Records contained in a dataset

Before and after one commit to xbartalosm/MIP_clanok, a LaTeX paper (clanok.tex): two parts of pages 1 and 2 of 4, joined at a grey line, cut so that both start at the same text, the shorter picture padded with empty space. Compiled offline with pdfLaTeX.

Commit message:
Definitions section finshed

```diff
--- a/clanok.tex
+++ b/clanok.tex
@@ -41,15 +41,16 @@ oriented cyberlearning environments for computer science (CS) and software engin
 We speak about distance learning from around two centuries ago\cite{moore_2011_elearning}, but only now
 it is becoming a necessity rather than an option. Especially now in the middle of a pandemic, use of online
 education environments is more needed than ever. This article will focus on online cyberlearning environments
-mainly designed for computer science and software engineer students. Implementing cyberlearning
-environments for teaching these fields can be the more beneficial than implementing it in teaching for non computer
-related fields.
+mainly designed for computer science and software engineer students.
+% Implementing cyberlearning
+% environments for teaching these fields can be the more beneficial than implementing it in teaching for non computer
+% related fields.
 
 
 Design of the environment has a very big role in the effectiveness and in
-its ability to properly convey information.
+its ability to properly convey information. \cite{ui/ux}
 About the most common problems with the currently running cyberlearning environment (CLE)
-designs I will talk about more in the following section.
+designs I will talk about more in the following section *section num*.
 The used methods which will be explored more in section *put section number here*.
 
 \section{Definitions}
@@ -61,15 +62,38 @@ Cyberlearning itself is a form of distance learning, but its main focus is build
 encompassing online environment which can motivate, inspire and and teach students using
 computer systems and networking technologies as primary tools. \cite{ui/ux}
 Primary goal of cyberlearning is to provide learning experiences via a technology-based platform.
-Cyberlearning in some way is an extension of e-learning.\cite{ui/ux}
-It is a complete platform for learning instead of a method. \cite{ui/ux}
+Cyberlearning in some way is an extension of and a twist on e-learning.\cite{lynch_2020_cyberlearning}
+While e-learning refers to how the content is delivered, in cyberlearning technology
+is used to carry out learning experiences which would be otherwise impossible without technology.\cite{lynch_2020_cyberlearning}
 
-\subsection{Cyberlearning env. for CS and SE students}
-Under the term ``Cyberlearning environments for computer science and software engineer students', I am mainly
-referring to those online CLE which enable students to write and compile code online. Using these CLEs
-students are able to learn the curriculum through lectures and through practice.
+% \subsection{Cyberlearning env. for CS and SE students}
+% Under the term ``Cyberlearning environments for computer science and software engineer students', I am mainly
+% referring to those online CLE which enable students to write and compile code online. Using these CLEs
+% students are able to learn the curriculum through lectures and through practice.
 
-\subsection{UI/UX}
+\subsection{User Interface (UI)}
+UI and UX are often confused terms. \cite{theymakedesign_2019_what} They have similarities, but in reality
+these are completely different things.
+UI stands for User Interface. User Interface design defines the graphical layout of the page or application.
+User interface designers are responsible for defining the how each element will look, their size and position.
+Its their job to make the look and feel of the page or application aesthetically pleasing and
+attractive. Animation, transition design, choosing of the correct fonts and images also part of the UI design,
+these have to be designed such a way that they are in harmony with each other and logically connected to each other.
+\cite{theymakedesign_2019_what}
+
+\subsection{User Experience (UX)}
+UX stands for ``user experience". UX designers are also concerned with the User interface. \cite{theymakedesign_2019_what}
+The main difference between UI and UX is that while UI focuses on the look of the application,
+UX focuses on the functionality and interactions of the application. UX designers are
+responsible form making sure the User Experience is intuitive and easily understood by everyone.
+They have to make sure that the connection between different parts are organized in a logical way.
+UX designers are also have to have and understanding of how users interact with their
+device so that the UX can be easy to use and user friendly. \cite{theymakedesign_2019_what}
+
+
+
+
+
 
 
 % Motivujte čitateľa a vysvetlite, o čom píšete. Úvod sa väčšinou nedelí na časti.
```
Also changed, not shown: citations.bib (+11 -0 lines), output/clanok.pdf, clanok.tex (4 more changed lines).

**Work task**
Number of lines above containing "cite": give it, with no other text.

**Solution**
11